(Revision comparison data)
☆ ☆ ☆

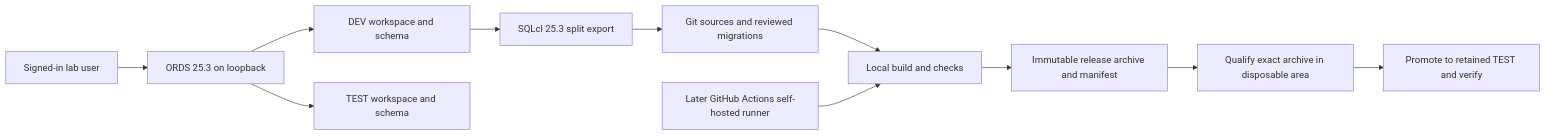
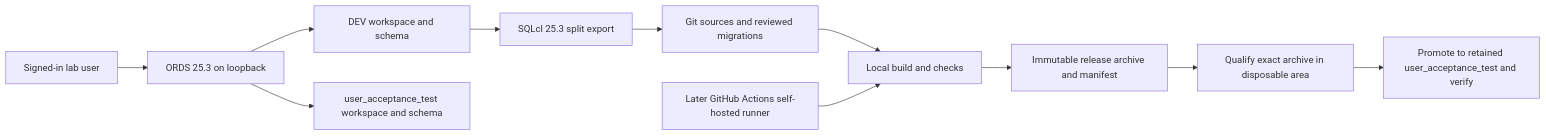
The first of 3 diagrams in docs/architecture.md (rstyczynski/APEX_CICD), drawn with Mermaid before and after one commit. The commit also changed other lines of this file and 52 other files, not shown here.

````diff
--- a/docs/architecture.md
+++ b/docs/architecture.md
@@ -21,13 +21,13 @@
 ```mermaid
 flowchart LR
   U[Signed-in lab user] --> O[ORDS 25.3 on loopback]
   O --> D[DEV workspace and schema]
-  O --> T[TEST workspace and schema]
+  O --> T[user_acceptance_test workspace and schema]
   D --> E[SQLcl 25.3 split export]
   E --> G[Git sources and reviewed migrations]
   G --> B[Local build and checks]
   B --> A[Immutable release archive and manifest]
   A --> Q[Qualify exact archive in disposable area]
-  Q --> V[Promote to retained TEST and verify]
+  Q --> V[Promote to retained user_acceptance_test and verify]
   H[Later GitHub Actions self-hosted runner] --> B
 ```
````
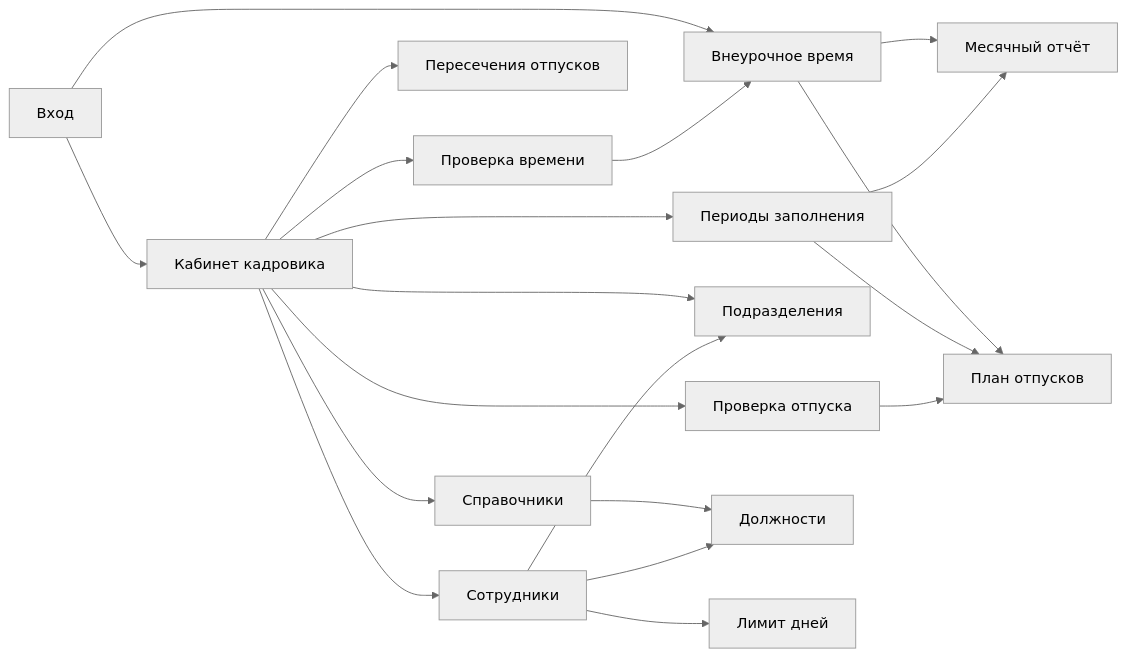
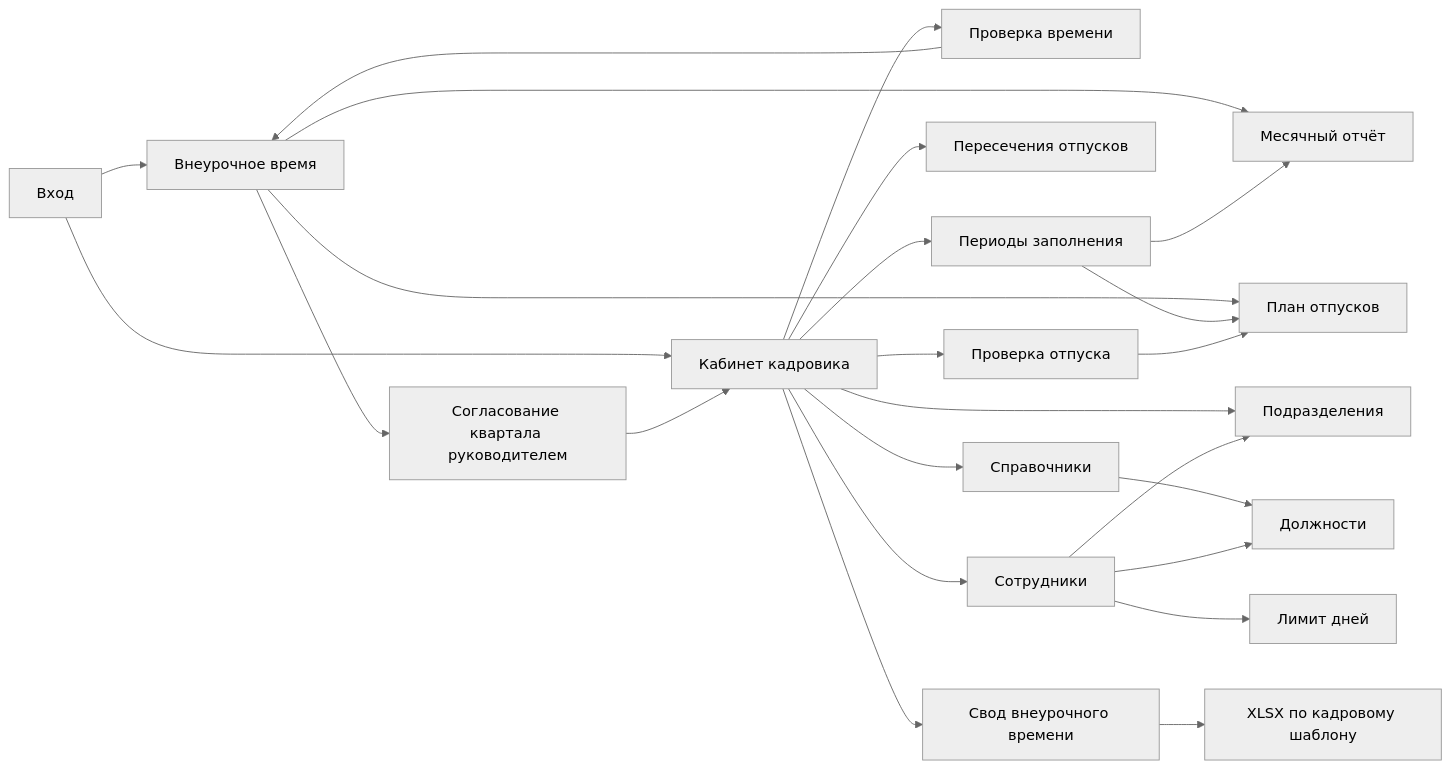
The first of 2 diagrams in docs/PRODUCT_FLOW_MAP.md (BillShifr/work-calendar), drawn with Mermaid (neutral theme) before and after one commit. The commit also changed other lines of this file and 48 other files, not shown here.

Commit message:
feat: add department overtime approvals and export

````diff
--- a/docs/PRODUCT_FLOW_MAP.md
+++ b/docs/PRODUCT_FLOW_MAP.md
@@ -9,24 +9,28 @@
 ```mermaid
 flowchart LR
   Login[Вход] --> EmployeeHome[Внеурочное время]
   EmployeeHome --> OvertimeMonth[Месячный отчёт]
   EmployeeHome --> VacationPlan[План отпусков]
+  EmployeeHome --> DepartmentApproval[Согласование квартала руководителем]
 
   Login --> HrHome[Кабинет кадровика]
+  DepartmentApproval --> HrHome
   HrHome --> OvertimeReview[Проверка времени]
   HrHome --> VacationReview[Проверка отпуска]
   HrHome --> Overlap[Пересечения отпусков]
   HrHome --> Employees[Сотрудники]
   HrHome --> Departments[Подразделения]
   HrHome --> References[Справочники]
   HrHome --> EntryWindows[Периоды заполнения]
+  HrHome --> OvertimeSummary[Свод внеурочного времени]
+  OvertimeSummary --> ExcelExport[XLSX по кадровому шаблону]
   References --> JobTitles[Должности]
 
   EntryWindows --> VacationPlan
   EntryWindows --> OvertimeMonth
   Employees --> Departments
   Employees --> JobTitles
   Employees --> VacationAllowance[Лимит дней]
   OvertimeReview --> EmployeeHome
   VacationReview --> VacationPlan
 ```
````
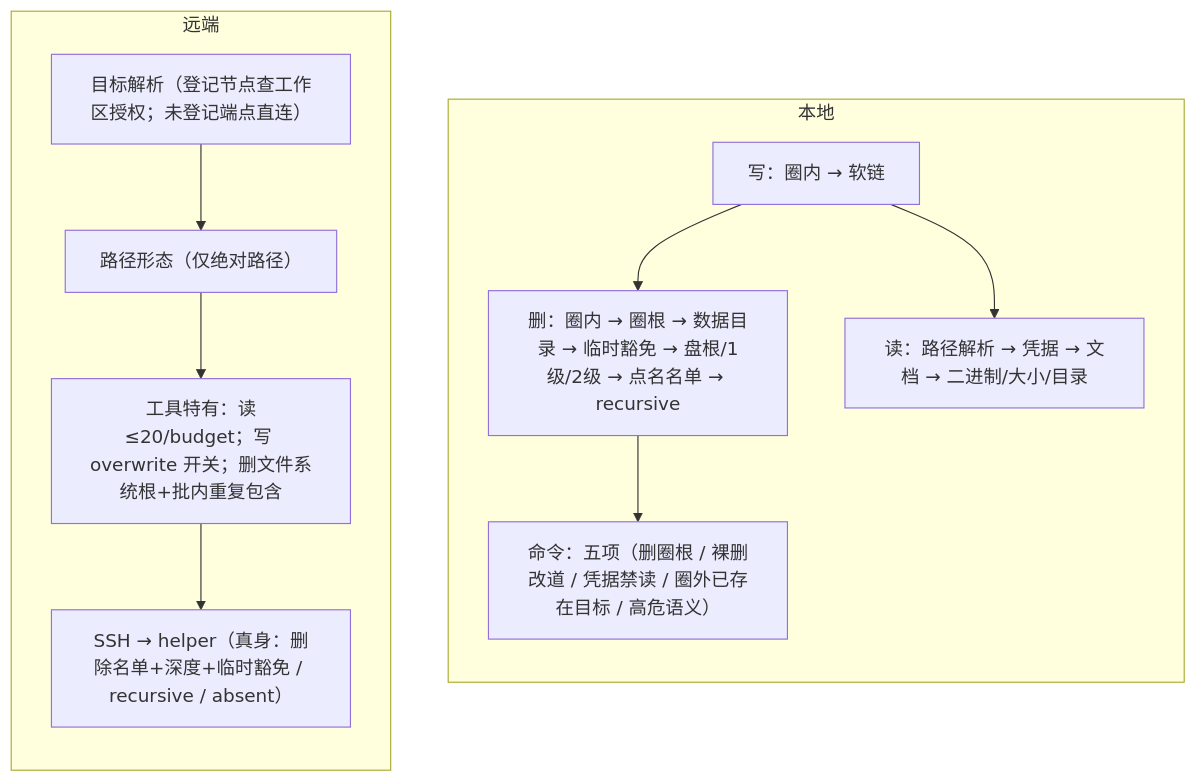
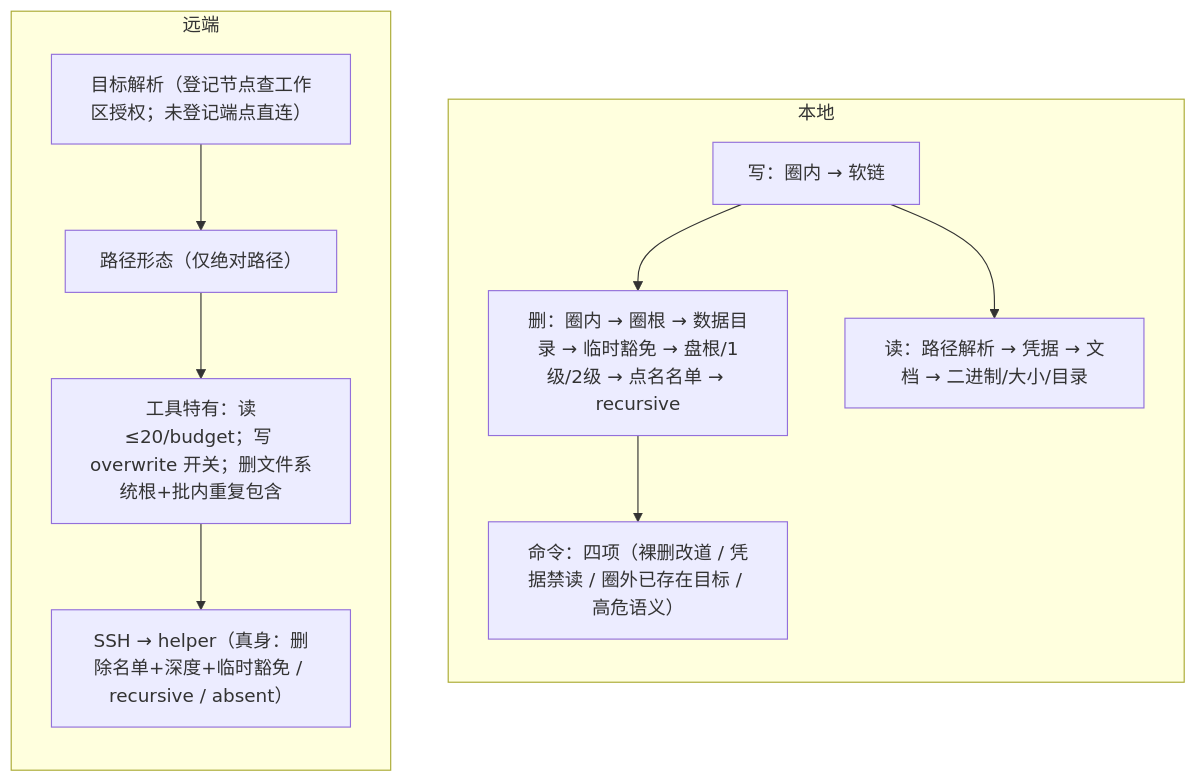
Before and after one commit to Bronya0/ally-agent: the diagram in docs/safety-fence.md, drawn with Mermaid. The commit also changed other lines of this file and 86 other files, not shown here.

````diff
--- a/docs/safety-fence.md
+++ b/docs/safety-fence.md
@@ -23,15 +21,15 @@
 ```mermaid
 flowchart TB
   subgraph L["本地"]
     direction TB
     L1["写：圈内 → 软链"]:::core --> L2["删：圈内 → 圈根 → 数据目录 → 临时豁免 → 盘根/1级/2级 → 点名名单 → recursive"]:::ev
-    L2 --> L3["命令：五项（删圈根 / 裸删改道 / 凭据禁读 / 圈外已存在目标 / 高危语义）"]:::exec
+    L2 --> L3["命令：四项（裸删改道 / 凭据禁读 / 圈外已存在目标 / 高危语义）"]:::exec
     L1 --> L4["读：路径解析 → 凭据 → 文档 → 二进制/大小/目录"]:::prov
   end
   subgraph R["远端"]
     direction TB
     R1["目标解析（登记节点查工作区授权；未登记端点直连）"]:::llm --> R2["路径形态（仅绝对路径）"]:::core
     R2 --> R3["工具特有：读≤20/budget；写 overwrite 开关；删文件系统根+批内重复包含"]:::ev
     R3 --> R4["SSH → helper（真身：删除名单+深度+临时豁免 / recursive / absent）"]:::risk
   end
 ```
````
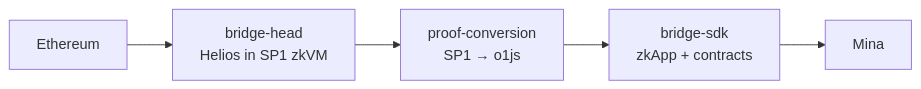
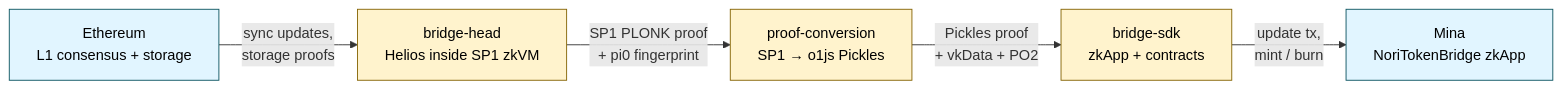
One commit to Nori-zk/nori-docs changed the first of 2 diagrams in docs/architecture/index.md. Above: the diagram before and after it, drawn with Mermaid. The commit also changed other lines of this file and 8 other files, not shown here.

````diff
--- a/docs/architecture/index.md
+++ b/docs/architecture/index.md
@@ -20,7 +71,12 @@
 ```mermaid
 flowchart LR
-    ETH[Ethereum] --> BH[bridge-head<br/>Helios in SP1 zkVM]
-    BH --> PC[proof-conversion<br/>SP1 → o1js]
-    PC --> SDK[bridge-sdk<br/>zkApp + contracts]
-    SDK --> MINA[Mina]
+    ETH[Ethereum<br/>L1 consensus + storage] -->|sync updates,<br/>storage proofs| BH
+    BH[bridge-head<br/>Helios inside SP1 zkVM] -->|SP1 PLONK proof<br/>+ pi0 fingerprint| PC
+    PC[proof-conversion<br/>SP1 → o1js Pickles] -->|Pickles proof<br/>+ vkData + PO2| SDK
+    SDK[bridge-sdk<br/>zkApp + contracts] -->|update tx,<br/>mint / burn| MINA[Mina<br/>NoriTokenBridge zkApp]
+
+    classDef chain fill:#e1f5ff,stroke:#0c5460,color:#000
+    classDef component fill:#fff3cd,stroke:#856404,color:#000
+    class ETH,MINA chain
+    class BH,PC,SDK component
 ```
````
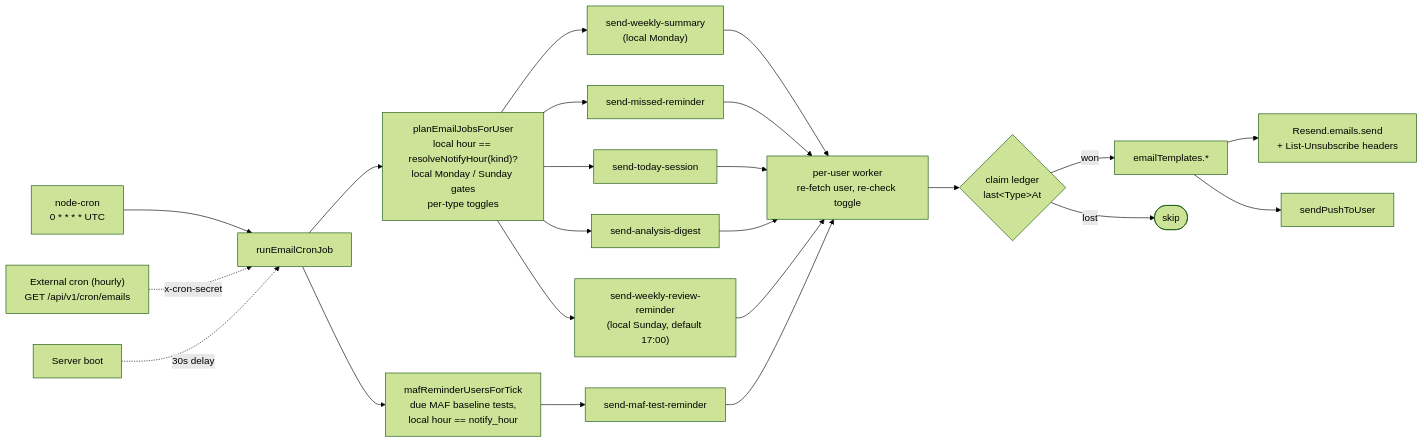
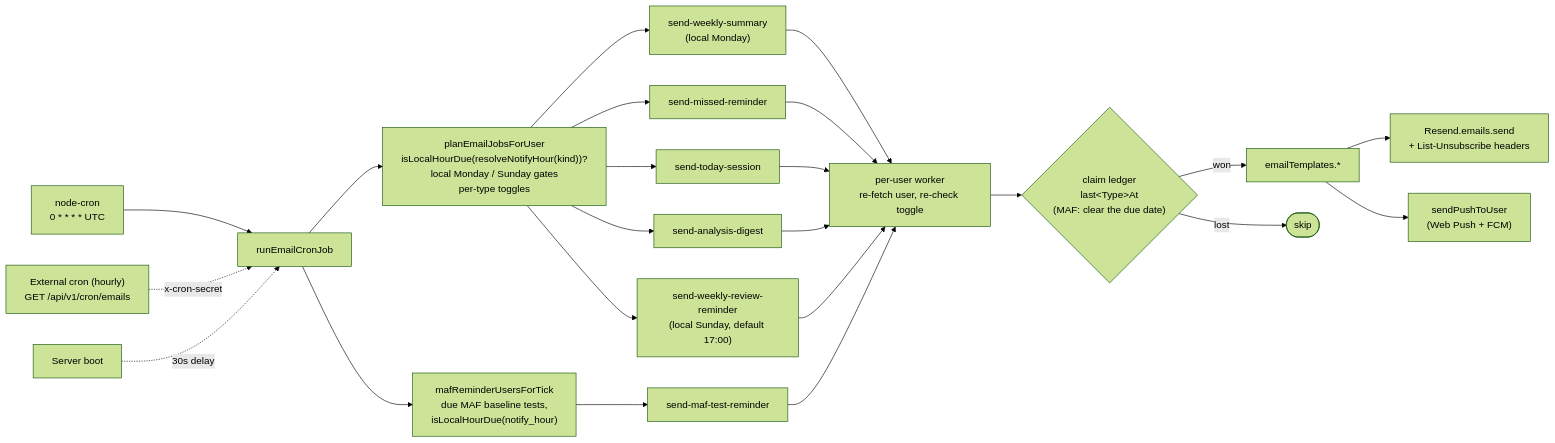
The eighth of 8 diagrams in docs/architecture.md (daler91/Hyrox-Companion), drawn with Mermaid (forest theme) before and after one commit. The commit also changed other lines of this file and 1 other file, not shown here.

First line of the commit message:
docs(architecture, server): verify flows, dependency graph and env table

````diff
--- a/docs/architecture.md
+++ b/docs/architecture.md
@@ -435,30 +443,30 @@
 ```mermaid
 flowchart LR
     Cron["node-cron<br/>0 * * * * UTC"] --> Run[runEmailCronJob]
     Ext["External cron (hourly)<br/>GET /api/v1/cron/emails"] -. x-cron-secret .-> Run
     Startup["Server boot"] -. 30s delay .-> Run
 
-    Run --> Plan["planEmailJobsForUser<br/>local hour == resolveNotifyHour(kind)?<br/>local Monday / Sunday gates<br/>per-type toggles"]
+    Run --> Plan["planEmailJobsForUser<br/>isLocalHourDue(resolveNotifyHour(kind))?<br/>local Monday / Sunday gates<br/>per-type toggles"]
 
     Plan --> QW["send-weekly-summary<br/>(local Monday)"]
     Plan --> QM["send-missed-reminder"]
     Plan --> QT["send-today-session"]
     Plan --> QA["send-analysis-digest"]
     Plan --> QR["send-weekly-review-reminder<br/>(local Sunday, default 17:00)"]
-    Run --> Maf["mafReminderUsersForTick<br/>due MAF baseline tests,<br/>local hour == notify_hour"]
+    Run --> Maf["mafReminderUsersForTick<br/>due MAF baseline tests,<br/>isLocalHourDue(notify_hour)"]
     Maf --> QF["send-maf-test-reminder"]
 
     QW --> W["per-user worker<br/>re-fetch user, re-check toggle"]
     QM --> W
     QT --> W
     QA --> W
     QR --> W
     QF --> W
 
-    W --> Guard{"claim ledger<br/>last&lt;Type&gt;At"}
+    W --> Guard{"claim ledger<br/>last&lt;Type&gt;At<br/>(MAF: clear the due date)"}
     Guard -- won --> Tmpl[emailTemplates.*]
     Guard -- lost --> Skip([skip])
 
     Tmpl --> Send["Resend.emails.send<br/>+ List-Unsubscribe headers"]
-    Tmpl --> Push[sendPushToUser]
+    Tmpl --> Push["sendPushToUser<br/>(Web Push + FCM)"]
 ```
````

☆ ☆ ☆

The task :: Make an exact copy of the lines above, beginning with the line with "--> SDK[bridge-sdk<br/>zkApp + contracts]" and ending with the line with "The eighth of", and keep the pictures out of it.

The answer ::
-    PC --> SDK[bridge-sdk<br/>zkApp + contracts]
-    SDK --> MINA[Mina]
+    ETH[Ethereum<br/>L1 consensus + storage] -->|sync updates,<br/>storage proofs| BH
+    BH[bridge-head<br/>Helios inside SP1 zkVM] -->|SP1 PLONK proof<br/>+ pi0 fingerprint| PC
+    PC[proof-conversion<br/>SP1 → o1js Pickles] -->|Pickles proof<br/>+ vkData + PO2| SDK
+    SDK[bridge-sdk<br/>zkApp + contracts] -->|update tx,<br/>mint / burn| MINA[Mina<br/>NoriTokenBridge zkApp]
+
+    classDef chain fill:#e1f5ff,stroke:#0c5460,color:#000
+    classDef component fill:#fff3cd,stroke:#856404,color:#000
+    class ETH,MINA chain
+    class BH,PC,SDK component
 ```
````
The eighth of 8 diagrams in docs/architecture.md (daler91/Hyrox-Companion), drawn with Mermaid (forest theme) before and after one commit. The commit also changed other lines of this file and 1 other file, not shown here.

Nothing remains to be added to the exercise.